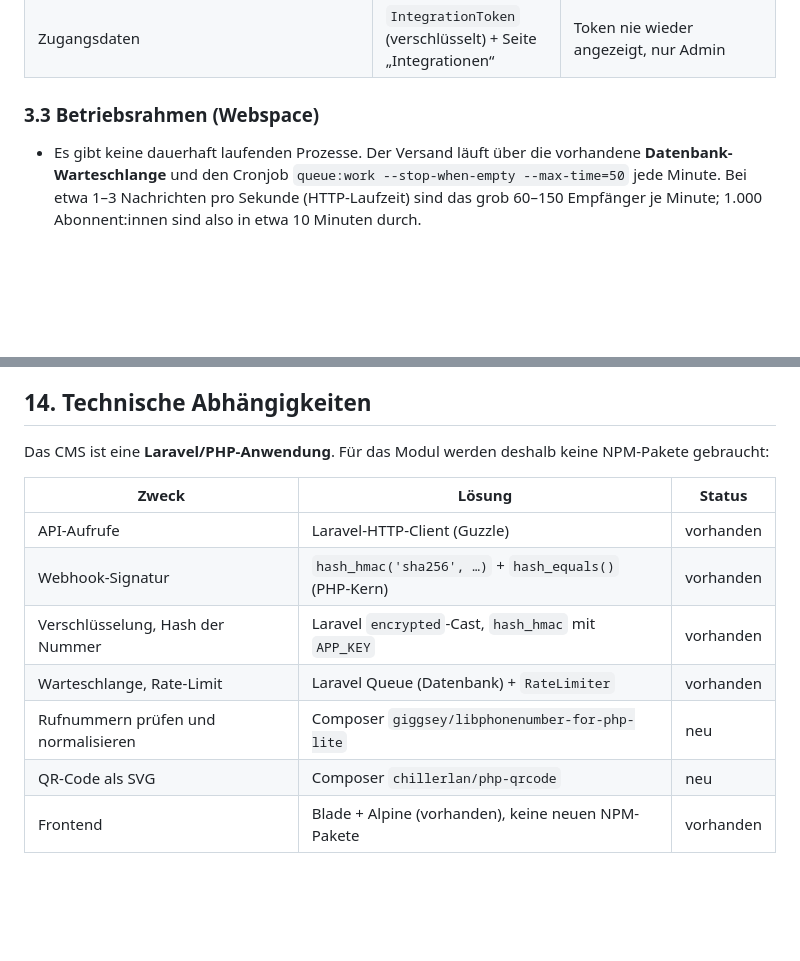
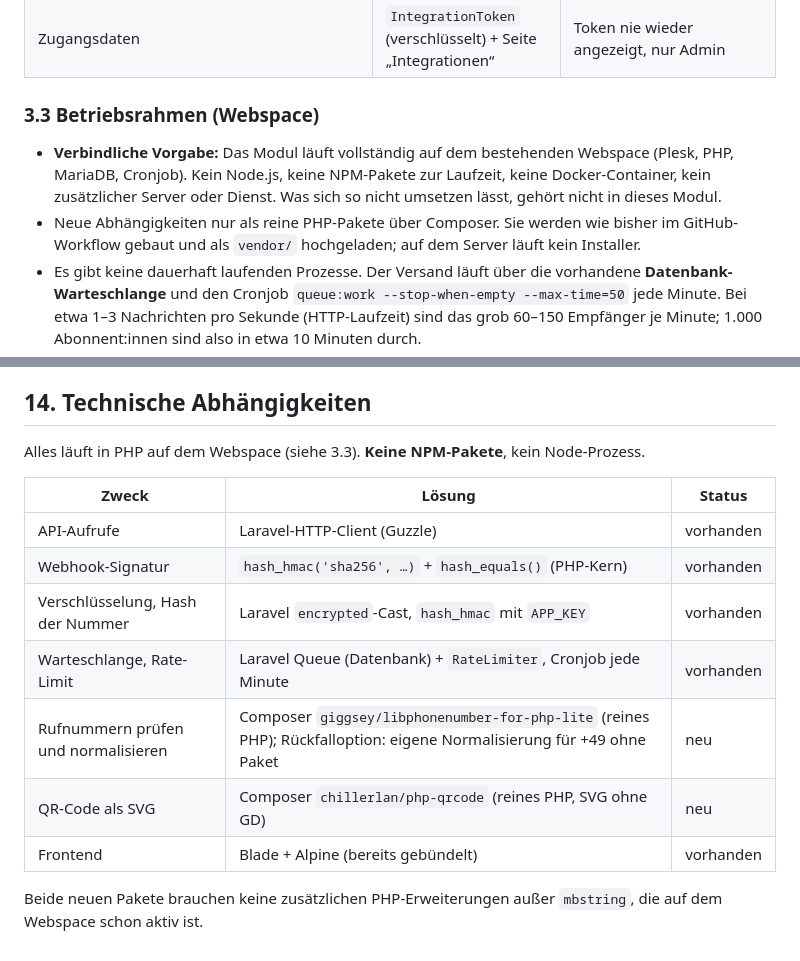
Before and after one commit to son1x/kluft, a Markdown page: docs/whatsapp_newsletter.md, 2 parts joined by grey strips. GitHub-like rendering; blank space fills up the shorter version.

Commit message:
WhatsApp-Pflichtenheft: verbindlich nur Webspace (PHP), keine NPM-Pakete
Co-Authored-By: Claude Opus 5.5 <noreply@anthropic.com>
Claude-Session: https://claude.ai/code/session_014CFjuVyS73EAT5ak9eGcZt

```diff
--- a/docs/whatsapp_newsletter.md
+++ b/docs/whatsapp_newsletter.md
@@ -108,6 +108,8 @@ flowchart LR
 | Zugangsdaten | `IntegrationToken` (verschlüsselt) + Seite „Integrationen“ | Token nie wieder angezeigt, nur Admin |
 
 ### 3.3 Betriebsrahmen (Webspace)
+- **Verbindliche Vorgabe:** Das Modul läuft vollständig auf dem bestehenden Webspace (Plesk, PHP, MariaDB, Cronjob). Kein Node.js, keine NPM-Pakete zur Laufzeit, keine Docker-Container, kein zusätzlicher Server oder Dienst. Was sich so nicht umsetzen lässt, gehört nicht in dieses Modul.
+- Neue Abhängigkeiten nur als reine PHP-Pakete über Composer. Sie werden wie bisher im GitHub-Workflow gebaut und als `vendor/` hochgeladen; auf dem Server läuft kein Installer.
 - Es gibt keine dauerhaft laufenden Prozesse. Der Versand läuft über die vorhandene **Datenbank-Warteschlange** und den Cronjob `queue:work --stop-when-empty --max-time=50` jede Minute. Bei etwa 1–3 Nachrichten pro Sekunde (HTTP-Laufzeit) sind das grob 60–150 Empfänger je Minute; 1.000 Abonnent:innen sind also in etwa 10 Minuten durch.
 - Der Webhook antwortet sofort und verarbeitet synchron nur kleine Datenbank-Operationen. Ausgehende Antworten (Willkommen, Bestätigung) laufen über die Warteschlange.
 - **Testumgebung:** Eine Nummer kann nur **eine** Webhook-URL haben. test.dpsg-trier.de nutzt deshalb die kostenlose **Testnummer** von Meta (sendet nur an bis zu 5 hinterlegte Empfänger), die Büro-Festnetznummer nur die Produktion. Zusätzlich gibt es `WHATSAPP_TEST_ALLOWLIST` analog zur Mail-Testumleitung: Nachrichten an andere Nummern werden im Test verworfen und protokolliert.
@@ -467,14 +469,16 @@ Backend → **Integrationen** → WhatsApp (nur Admin):
 Klassisch rund **10–12 Personentage**: Datenmodell und Webhook 2, DOI und Schlüsselwörter 2, Versand-Engine und Limits 2, Backend 3, Health-Check, Datenschutz-Anfragen und Tests 2, Einrichtung und Abnahme 1. Mit KI-Unterstützung im bisherigen Projekttempo voraussichtlich 2–4 Sitzungsstunden. Dazu kommt die Wartezeit bei Meta.
 
 ## 14. Technische Abhängigkeiten
-Das CMS ist eine **Laravel/PHP-Anwendung**. Für das Modul werden deshalb keine NPM-Pakete gebraucht:
+Alles läuft in PHP auf dem Webspace (siehe 3.3). **Keine NPM-Pakete**, kein Node-Prozess.
 
 | Zweck | Lösung | Status |
 |---|---|---|
 | API-Aufrufe | Laravel-HTTP-Client (Guzzle) | vorhanden |
 | Webhook-Signatur | `hash_hmac('sha256', …)` + `hash_equals()` (PHP-Kern) | vorhanden |
 | Verschlüsselung, Hash der Nummer | Laravel `encrypted`-Cast, `hash_hmac` mit `APP_KEY` | vorhanden |
-| Warteschlange, Rate-Limit | Laravel Queue (Datenbank) + `RateLimiter` | vorhanden |
-| Rufnummern prüfen und normalisieren | Composer `giggsey/libphonenumber-for-php-lite` | neu |
-| QR-Code als SVG | Composer `chillerlan/php-qrcode` | neu |
-| Frontend | Blade + Alpine (vorhanden), keine neuen NPM-Pakete | vorhanden |
+| Warteschlange, Rate-Limit | Laravel Queue (Datenbank) + `RateLimiter`, Cronjob jede Minute | vorhanden |
+| Rufnummern prüfen und normalisieren | Composer `giggsey/libphonenumber-for-php-lite` (reines PHP); Rückfalloption: eigene Normalisierung für +49 ohne Paket | neu |
+| QR-Code als SVG | Composer `chillerlan/php-qrcode` (reines PHP, SVG ohne GD) | neu |
+| Frontend | Blade + Alpine (bereits gebündelt) | vorhanden |
+
+Beide neuen Pakete brauchen keine zusätzlichen PHP-Erweiterungen außer `mbstring`, die auf dem Webspace schon aktiv ist.
```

○ ○ ○ ○ ○ ○ ○

If an entry contains an image, print the rest of that entry exactly and leave the image out.

Before and after one commit to son1x/kluft, a Markdown page: docs/whatsapp_newsletter.md, 2 parts joined by grey strips. GitHub-like rendering; blank space fills up the shorter version.

Commit message:
WhatsApp-Pflichtenheft: verbindlich nur Webspace (PHP), keine NPM-Pakete
Co-Authored-By: Claude Opus 5.5 <noreply@anthropic.com>
Claude-Session: https://claude.ai/code/session_014CFjuVyS73EAT5ak9eGcZt

```diff
--- a/docs/whatsapp_newsletter.md
+++ b/docs/whatsapp_newsletter.md
@@ -108,6 +108,8 @@ flowchart LR
 | Zugangsdaten | `IntegrationToken` (verschlüsselt) + Seite „Integrationen“ | Token nie wieder angezeigt, nur Admin |
 
 ### 3.3 Betriebsrahmen (Webspace)
+- **Verbindliche Vorgabe:** Das Modul läuft vollständig auf dem bestehenden Webspace (Plesk, PHP, MariaDB, Cronjob). Kein Node.js, keine NPM-Pakete zur Laufzeit, keine Docker-Container, kein zusätzlicher Server oder Dienst. Was sich so nicht umsetzen lässt, gehört nicht in dieses Modul.
+- Neue Abhängigkeiten nur als reine PHP-Pakete über Composer. Sie werden wie bisher im GitHub-Workflow gebaut und als `vendor/` hochgeladen; auf dem Server läuft kein Installer.
 - Es gibt keine dauerhaft laufenden Prozesse. Der Versand läuft über die vorhandene **Datenbank-Warteschlange** und den Cronjob `queue:work --stop-when-empty --max-time=50` jede Minute. Bei etwa 1–3 Nachrichten pro Sekunde (HTTP-Laufzeit) sind das grob 60–150 Empfänger je Minute; 1.000 Abonnent:innen sind also in etwa 10 Minuten durch.
 - Der Webhook antwortet sofort und verarbeitet synchron nur kleine Datenbank-Operationen. Ausgehende Antworten (Willkommen, Bestätigung) laufen über die Warteschlange.
 - **Testumgebung:** Eine Nummer kann nur **eine** Webhook-URL haben. test.dpsg-trier.de nutzt deshalb die kostenlose **Testnummer** von Meta (sendet nur an bis zu 5 hinterlegte Empfänger), die Büro-Festnetznummer nur die Produktion. Zusätzlich gibt es `WHATSAPP_TEST_ALLOWLIST` analog zur Mail-Testumleitung: Nachrichten an andere Nummern werden im Test verworfen und protokolliert.
@@ -467,14 +469,16 @@ Backend → **Integrationen** → WhatsApp (nur Admin):
 Klassisch rund **10–12 Personentage**: Datenmodell und Webhook 2, DOI und Schlüsselwörter 2, Versand-Engine und Limits 2, Backend 3, Health-Check, Datenschutz-Anfragen und Tests 2, Einrichtung und Abnahme 1. Mit KI-Unterstützung im bisherigen Projekttempo voraussichtlich 2–4 Sitzungsstunden. Dazu kommt die Wartezeit bei Meta.
 
 ## 14. Technische Abhängigkeiten
-Das CMS ist eine **Laravel/PHP-Anwendung**. Für das Modul werden deshalb keine NPM-Pakete gebraucht:
+Alles läuft in PHP auf dem Webspace (siehe 3.3). **Keine NPM-Pakete**, kein Node-Prozess.
 
 | Zweck | Lösung | Status |
 |---|---|---|
 | API-Aufrufe | Laravel-HTTP-Client (Guzzle) | vorhanden |
 | Webhook-Signatur | `hash_hmac('sha256', …)` + `hash_equals()` (PHP-Kern) | vorhanden |
 | Verschlüsselung, Hash der Nummer | Laravel `encrypted`-Cast, `hash_hmac` mit `APP_KEY` | vorhanden |
-| Warteschlange, Rate-Limit | Laravel Queue (Datenbank) + `RateLimiter` | vorhanden |
-| Rufnummern prüfen und normalisieren | Composer `giggsey/libphonenumber-for-php-lite` | neu |
-| QR-Code als SVG | Composer `chillerlan/php-qrcode` | neu |
-| Frontend | Blade + Alpine (vorhanden), keine neuen NPM-Pakete | vorhanden |
+| Warteschlange, Rate-Limit | Laravel Queue (Datenbank) + `RateLimiter`, Cronjob jede Minute | vorhanden |
+| Rufnummern prüfen und normalisieren | Composer `giggsey/libphonenumber-for-php-lite` (reines PHP); Rückfalloption: eigene Normalisierung für +49 ohne Paket | neu |
+| QR-Code als SVG | Composer `chillerlan/php-qrcode` (reines PHP, SVG ohne GD) | neu |
+| Frontend | Blade + Alpine (bereits gebündelt) | vorhanden |
+
+Beide neuen Pakete brauchen keine zusätzlichen PHP-Erweiterungen außer `mbstring`, die auf dem Webspace schon aktiv ist.
```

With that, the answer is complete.